You’ve picked out your fixtures, your tile, and even the grout color. You probably didn’t even think of the shower drain.
Why put an ugly drain in your brand new tile shower pan if you don’t have to?
You have a better option. The option is called an Ebbe drain.
Estimated reading time: 4 minutes
Please note: This is not a sponsored post
What makes the Ebbe drain cool
- They’re square
- They come in ten designer colors that match your shower faucet trim
- There are no screws to lose down the drain
- They come with a hair trap to catch the hair before it clogs the drain
How the Ebbe drains work
These drains don’t require any special tools or know-how. When building a new shower simply let the plumber install their normal ugly drain that they carry around in their van.
From that point, all you need to do is unscrew the top strainer part of the drain and screw in your new Ebbe drain.

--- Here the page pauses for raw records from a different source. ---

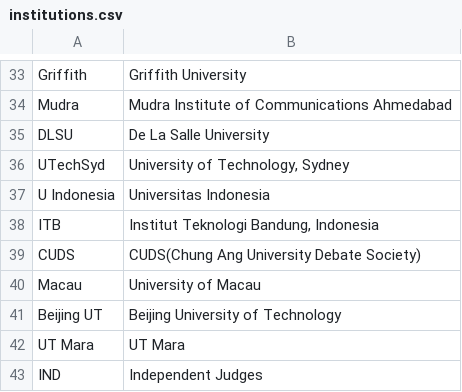
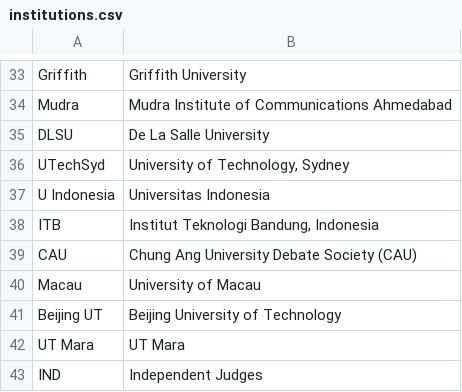
Before and after one commit to TabbycatDebate/tabbycat, a CSV file: src/data/auckland/institutions.csv, drawn as a sheet; only a part is shown, gaps mark what is left out; removed rows and columns are numbered as before the commit, all else as after; the diff names each change by its address in the sheet, - before the commit and + after, or states it on an @@ line.

```diff
--- a/src/data/auckland/institutions.csv
+++ b/src/data/auckland/institutions.csv
-row 39: CUDS | CUDS(Chung Ang University Debate Society)
+row 39: CAU | Chung Ang University Debate Society (CAU)
```
Also changed, not shown: src/data/auckland/people.csv, 2 other files.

It’s that simple.
As far as the drain itself, it comes with a T-handle that fits into one of the holes and lets you pull the drain up.
No screwdrivers, no losing the small screws down the drain. Underneath the grate is a round hair trap which you can remove and clean.
When factored into the overall cost of a bathroom remodel the cost of an Ebbe drain is insignificant. However, when compared to other drains, they’re quite expensive. Whereas you can buy a 3 piece shower drain at the big box store for under $20 an Ebbe drain will typically set you back around $50 for the riser and the drain grate. You should not be charged any additional labor to install the drain.
Do the Ebbe drains work with the Kerdi Shower system?
The short answer: Sort of
Long answer: [Warning! Technical jargon ahead]. Please see this post that talks about the different types of showers that are mentioned below:
They work well with traditionally built shower systems.
When using a surface membrane system, such as a Schluter Kerdi shower, you would have to use what we call a “divot” system. The divot system is where the shower pan is dished down around the drain.
Noble and Schluter both make a “hat” or drain flashing that is used for the purpose of adapting a surface membrane waterproofing system to a traditional 3-piece shower drain.
Most surface waterproofing systems can be adapted in this manner.
Some manufacturers, such as Schluter and Laticrete, make their own drains that are designed for their surface waterproofing systems. Schluter’s Kerdi drain, for example, comes in five different finishes.
How do I get one?
Ebbe drains are available online or through specialty tile supply stores. You can ask your tile installer about them but, depending on the installer, they may or may not have heard of them.
It’s just a drain but at least someone put some thought into it.
Designer Drains says
I agree with your comment that nobody in the business paid attention to the drain, except for Designer Drains. Visit our site to see the most unique stainless steel square and round drains ever. https://www.designerdrains.com/ebbesquaredrains.aspx
Looks like you have some nice shower grate options.
Samantha Velez says
This is an excellent post. Why not finish a job well done and install a beautiful drain in a beautiful shower?
Robert Greene says
I like your shower and your idea is very innovative.
Thanks so much for the review and we are glad that you love our drains! If you would be interested we would love it if you could send us some pictures of our drains in some finished projects and email them with a comment/review to firstname.lastname@example.org. Thanks again!
Thanks for the comment, Chelsey. I’ll check out your website.
Appreciate your post on Ebbe drains. We are building new and have hot mop in both showers with 3.5 ” drain pipe extending up into shower floor. One already has mud and awaiting tile application. Very bummed that I had no clue about these drains earlier. Can I still use them in unused shower space by just screwing it into 3.5″ diameter pipe?
Yes. If the mud bed hasn’t been installed yet then you can just unscrew the riser piece and screw Ebbe’s riser in place.